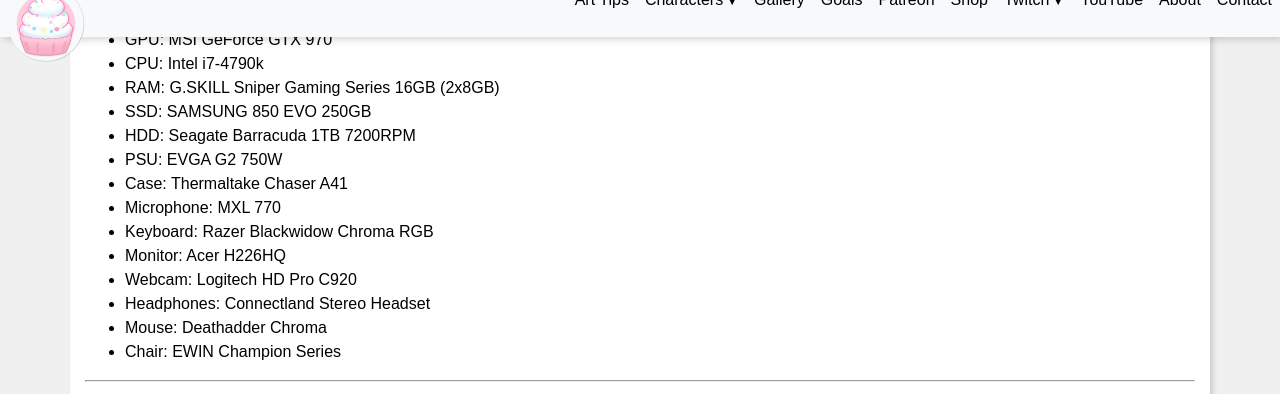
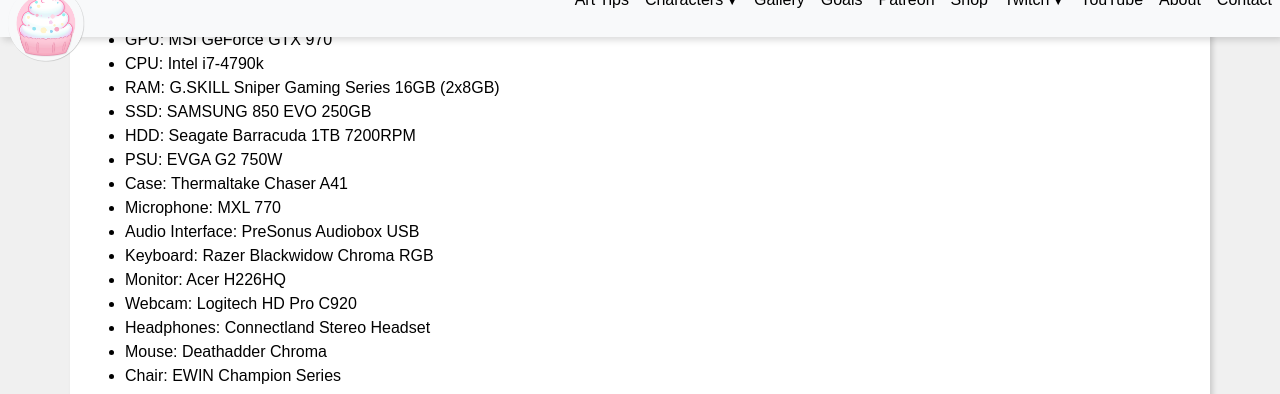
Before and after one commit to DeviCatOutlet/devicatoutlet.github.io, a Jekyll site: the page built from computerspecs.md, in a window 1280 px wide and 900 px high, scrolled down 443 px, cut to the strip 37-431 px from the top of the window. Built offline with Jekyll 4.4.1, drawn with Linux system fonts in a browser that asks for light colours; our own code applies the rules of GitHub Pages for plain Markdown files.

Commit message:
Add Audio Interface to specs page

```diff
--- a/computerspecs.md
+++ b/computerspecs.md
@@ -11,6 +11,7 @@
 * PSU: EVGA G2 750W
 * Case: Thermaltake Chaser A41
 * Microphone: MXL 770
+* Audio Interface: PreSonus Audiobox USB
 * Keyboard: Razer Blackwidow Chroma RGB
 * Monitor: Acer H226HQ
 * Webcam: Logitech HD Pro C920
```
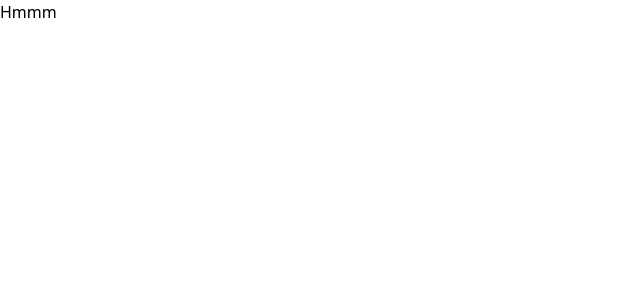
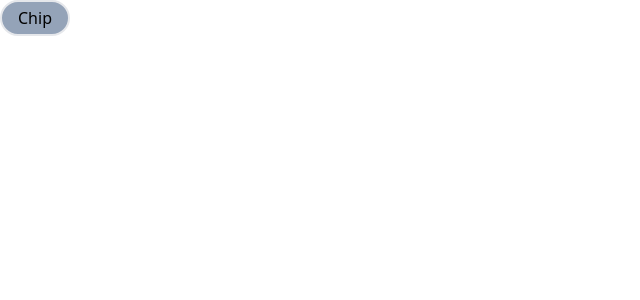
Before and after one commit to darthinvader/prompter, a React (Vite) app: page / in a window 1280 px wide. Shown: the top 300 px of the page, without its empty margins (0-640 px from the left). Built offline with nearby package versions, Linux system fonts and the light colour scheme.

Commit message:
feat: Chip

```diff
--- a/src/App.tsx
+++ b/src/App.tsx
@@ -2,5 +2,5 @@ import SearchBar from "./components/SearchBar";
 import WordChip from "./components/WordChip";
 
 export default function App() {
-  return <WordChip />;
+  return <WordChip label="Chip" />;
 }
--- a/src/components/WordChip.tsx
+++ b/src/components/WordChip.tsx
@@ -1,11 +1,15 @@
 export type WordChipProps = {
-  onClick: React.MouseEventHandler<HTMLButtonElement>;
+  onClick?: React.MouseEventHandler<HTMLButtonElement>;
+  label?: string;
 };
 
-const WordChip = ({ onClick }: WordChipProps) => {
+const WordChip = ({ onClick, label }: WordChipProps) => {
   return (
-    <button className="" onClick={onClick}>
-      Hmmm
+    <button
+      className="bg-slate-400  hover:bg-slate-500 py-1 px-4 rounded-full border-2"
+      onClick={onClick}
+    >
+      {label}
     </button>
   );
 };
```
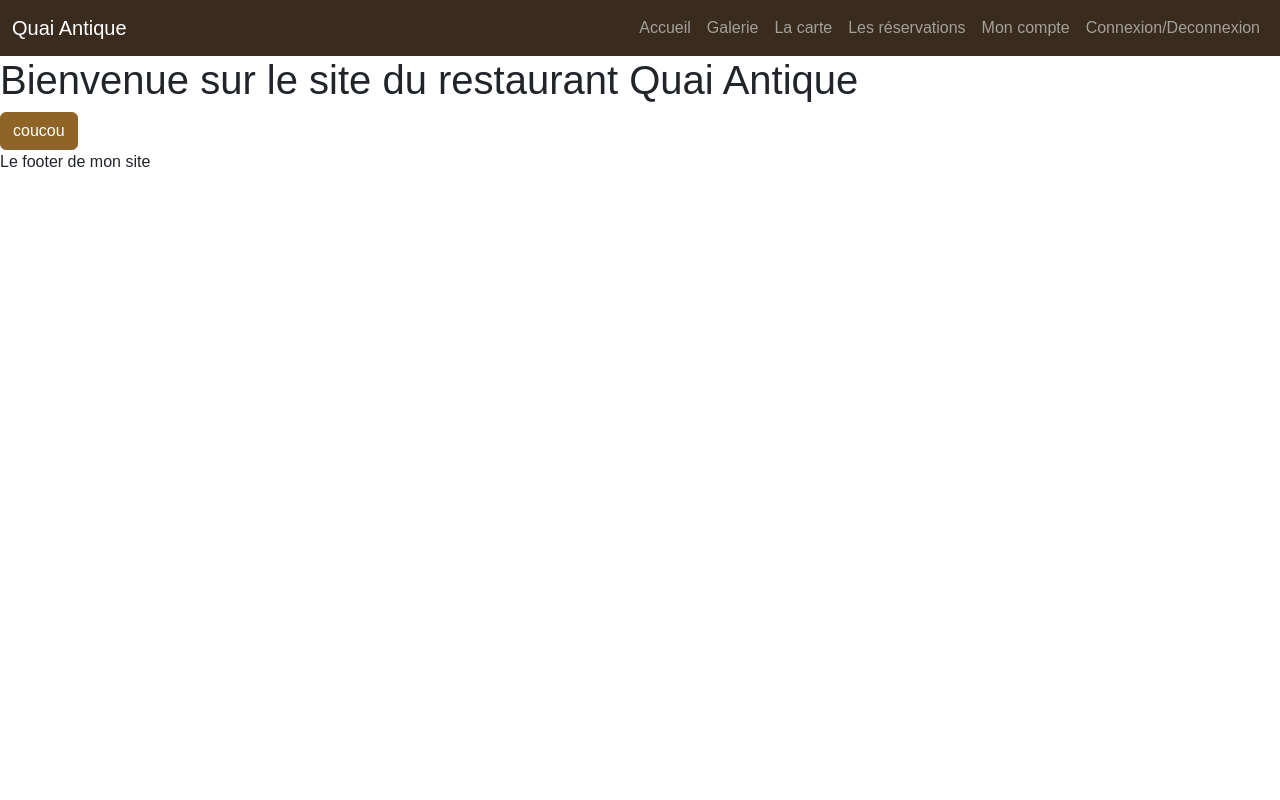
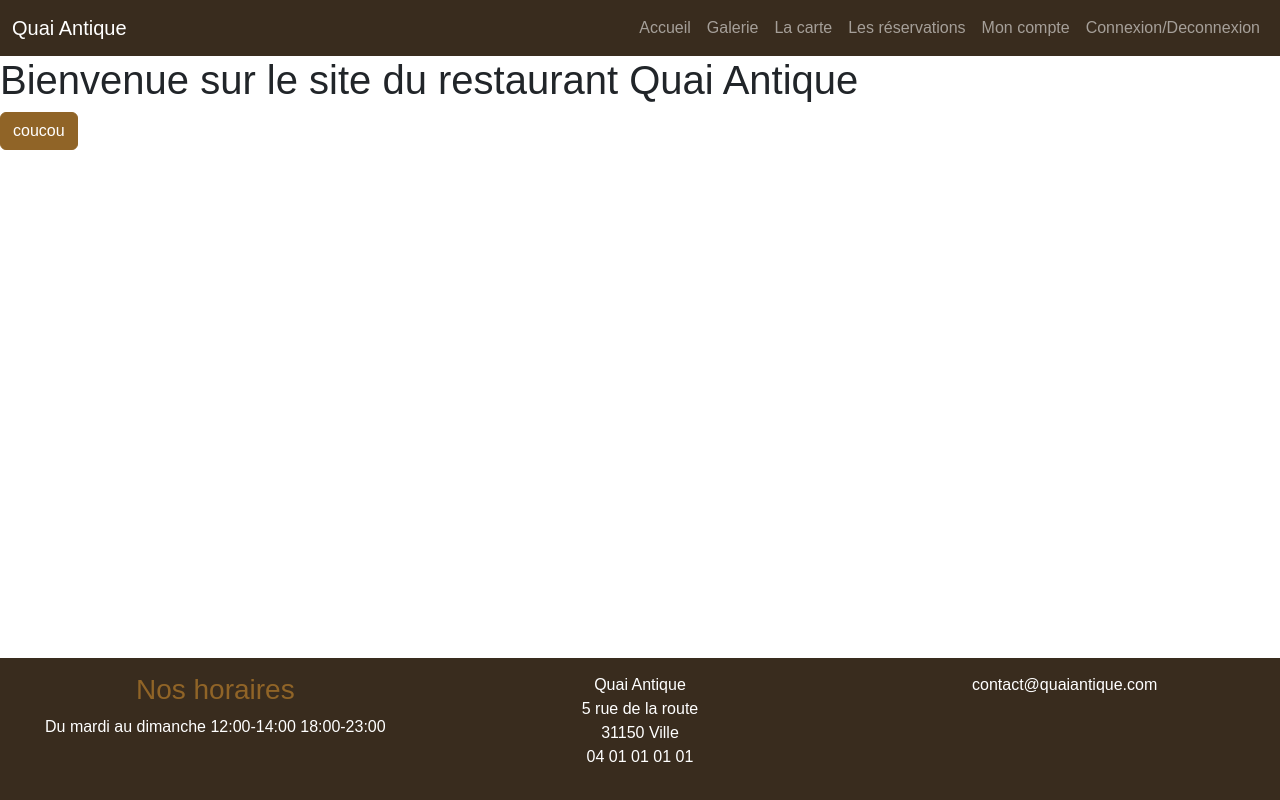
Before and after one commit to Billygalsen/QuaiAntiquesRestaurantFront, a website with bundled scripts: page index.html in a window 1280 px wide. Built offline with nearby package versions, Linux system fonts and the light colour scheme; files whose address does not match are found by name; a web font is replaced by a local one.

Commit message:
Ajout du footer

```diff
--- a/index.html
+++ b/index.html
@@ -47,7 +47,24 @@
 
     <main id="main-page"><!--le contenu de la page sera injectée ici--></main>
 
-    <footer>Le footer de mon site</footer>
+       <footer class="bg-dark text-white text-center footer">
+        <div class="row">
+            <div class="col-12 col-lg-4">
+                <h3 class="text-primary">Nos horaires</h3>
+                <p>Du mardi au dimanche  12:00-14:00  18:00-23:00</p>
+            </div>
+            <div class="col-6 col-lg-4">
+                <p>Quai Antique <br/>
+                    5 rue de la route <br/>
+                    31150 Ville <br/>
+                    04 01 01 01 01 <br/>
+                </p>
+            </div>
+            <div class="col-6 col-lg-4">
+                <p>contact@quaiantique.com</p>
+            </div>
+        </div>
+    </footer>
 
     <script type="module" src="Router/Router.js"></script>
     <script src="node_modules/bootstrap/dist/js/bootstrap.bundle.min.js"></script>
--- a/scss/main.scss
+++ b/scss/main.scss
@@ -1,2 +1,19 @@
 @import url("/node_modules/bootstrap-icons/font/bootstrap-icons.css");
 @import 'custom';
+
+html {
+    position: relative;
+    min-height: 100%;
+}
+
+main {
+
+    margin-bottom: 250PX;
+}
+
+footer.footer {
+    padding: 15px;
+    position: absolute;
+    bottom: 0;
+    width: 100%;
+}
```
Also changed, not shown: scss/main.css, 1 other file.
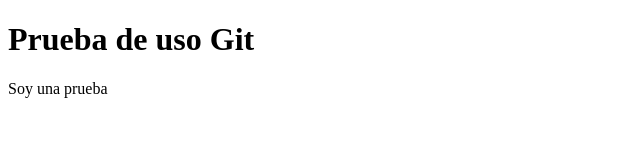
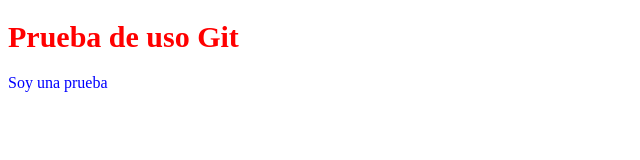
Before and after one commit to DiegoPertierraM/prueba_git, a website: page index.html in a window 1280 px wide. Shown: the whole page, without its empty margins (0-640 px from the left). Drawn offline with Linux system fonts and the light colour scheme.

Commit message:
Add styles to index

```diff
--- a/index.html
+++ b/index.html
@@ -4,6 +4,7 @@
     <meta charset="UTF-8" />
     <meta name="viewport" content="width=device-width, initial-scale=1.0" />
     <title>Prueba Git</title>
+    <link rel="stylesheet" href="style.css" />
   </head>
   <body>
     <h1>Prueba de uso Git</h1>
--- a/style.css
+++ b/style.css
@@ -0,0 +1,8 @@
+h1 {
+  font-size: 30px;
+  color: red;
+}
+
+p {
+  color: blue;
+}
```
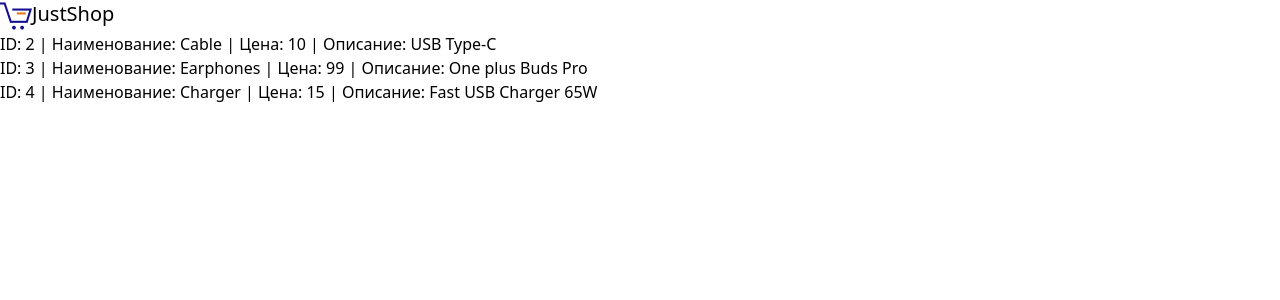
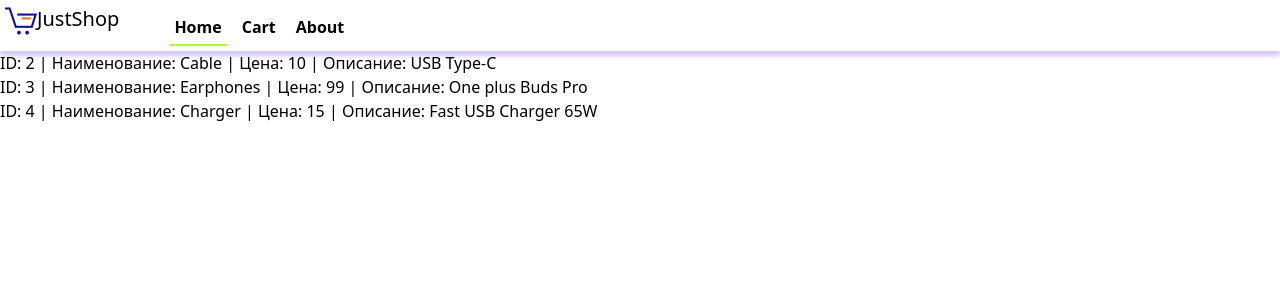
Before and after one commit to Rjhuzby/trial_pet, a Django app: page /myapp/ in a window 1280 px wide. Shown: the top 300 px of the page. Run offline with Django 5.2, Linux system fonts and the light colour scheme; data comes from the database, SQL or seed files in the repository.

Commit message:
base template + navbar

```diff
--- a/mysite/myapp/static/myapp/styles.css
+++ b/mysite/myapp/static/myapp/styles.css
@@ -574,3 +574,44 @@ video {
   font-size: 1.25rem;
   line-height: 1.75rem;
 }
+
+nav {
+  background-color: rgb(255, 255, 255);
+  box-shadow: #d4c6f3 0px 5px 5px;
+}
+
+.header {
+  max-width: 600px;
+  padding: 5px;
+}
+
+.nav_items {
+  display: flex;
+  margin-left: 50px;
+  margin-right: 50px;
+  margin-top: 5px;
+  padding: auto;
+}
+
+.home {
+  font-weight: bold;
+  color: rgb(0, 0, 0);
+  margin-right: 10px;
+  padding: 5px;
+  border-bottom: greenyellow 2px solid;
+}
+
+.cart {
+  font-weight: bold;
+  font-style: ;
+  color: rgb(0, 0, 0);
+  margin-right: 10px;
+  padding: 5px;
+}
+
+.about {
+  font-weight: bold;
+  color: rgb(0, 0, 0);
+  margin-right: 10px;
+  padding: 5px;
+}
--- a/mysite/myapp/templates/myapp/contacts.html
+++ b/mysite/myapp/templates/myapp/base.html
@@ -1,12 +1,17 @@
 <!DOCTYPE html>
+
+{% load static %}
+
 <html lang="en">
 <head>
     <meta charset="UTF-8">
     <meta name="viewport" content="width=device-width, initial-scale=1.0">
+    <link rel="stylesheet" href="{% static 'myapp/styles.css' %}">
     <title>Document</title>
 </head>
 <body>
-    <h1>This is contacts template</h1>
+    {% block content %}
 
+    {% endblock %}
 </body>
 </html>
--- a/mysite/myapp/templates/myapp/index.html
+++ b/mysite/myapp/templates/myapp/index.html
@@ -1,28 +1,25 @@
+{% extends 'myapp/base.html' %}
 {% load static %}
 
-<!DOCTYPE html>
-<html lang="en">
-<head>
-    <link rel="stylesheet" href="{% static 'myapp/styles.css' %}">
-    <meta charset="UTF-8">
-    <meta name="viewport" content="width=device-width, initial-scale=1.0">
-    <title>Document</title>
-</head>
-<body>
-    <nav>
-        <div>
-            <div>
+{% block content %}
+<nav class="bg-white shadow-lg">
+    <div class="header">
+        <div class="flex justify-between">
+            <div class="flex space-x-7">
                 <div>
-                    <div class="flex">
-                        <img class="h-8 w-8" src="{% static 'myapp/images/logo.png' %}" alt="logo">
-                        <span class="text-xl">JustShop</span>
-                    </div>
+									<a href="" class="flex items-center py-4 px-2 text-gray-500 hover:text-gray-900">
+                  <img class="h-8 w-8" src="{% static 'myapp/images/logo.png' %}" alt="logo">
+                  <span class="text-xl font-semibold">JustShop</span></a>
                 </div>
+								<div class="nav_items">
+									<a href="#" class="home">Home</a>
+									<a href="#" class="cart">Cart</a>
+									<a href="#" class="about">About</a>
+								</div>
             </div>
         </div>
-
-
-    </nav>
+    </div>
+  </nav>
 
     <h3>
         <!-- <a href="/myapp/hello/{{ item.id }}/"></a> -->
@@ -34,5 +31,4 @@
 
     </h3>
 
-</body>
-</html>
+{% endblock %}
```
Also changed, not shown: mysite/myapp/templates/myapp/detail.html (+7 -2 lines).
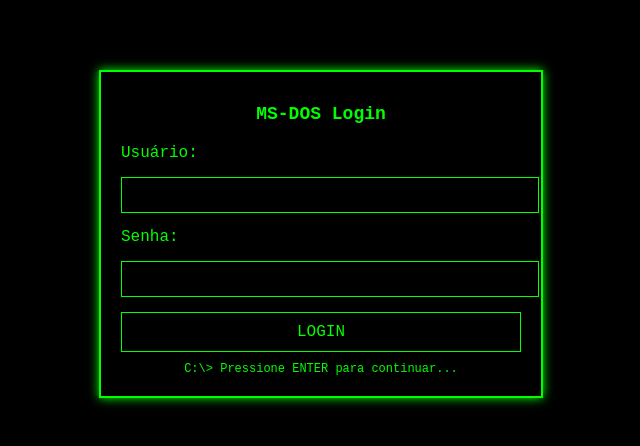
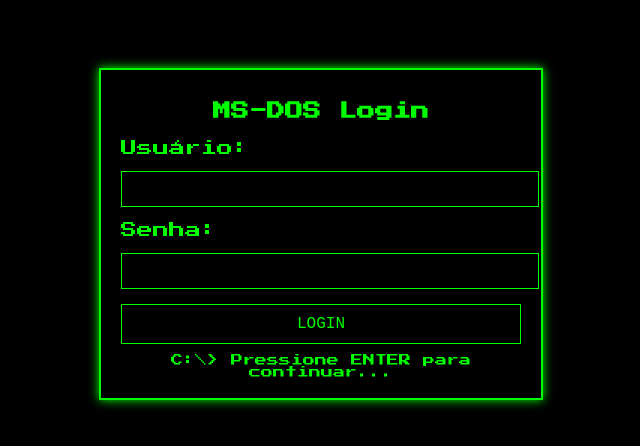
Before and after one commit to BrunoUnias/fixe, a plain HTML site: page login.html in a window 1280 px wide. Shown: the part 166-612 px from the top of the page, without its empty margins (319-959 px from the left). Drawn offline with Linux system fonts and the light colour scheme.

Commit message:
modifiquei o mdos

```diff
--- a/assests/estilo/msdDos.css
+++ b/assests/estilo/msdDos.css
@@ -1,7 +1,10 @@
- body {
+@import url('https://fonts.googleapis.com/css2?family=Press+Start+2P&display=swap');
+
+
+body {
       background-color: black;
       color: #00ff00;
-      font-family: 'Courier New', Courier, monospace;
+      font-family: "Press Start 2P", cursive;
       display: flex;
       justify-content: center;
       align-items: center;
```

_What this task involves:_ In the material above, please find every line that includes the word "templates" and copy it.

_Answer box:_
--- a/mysite/myapp/templates/myapp/contacts.html
+++ b/mysite/myapp/templates/myapp/base.html
--- a/mysite/myapp/templates/myapp/index.html
+++ b/mysite/myapp/templates/myapp/index.html
Also changed, not shown: mysite/myapp/templates/myapp/detail.html (+7 -2 lines).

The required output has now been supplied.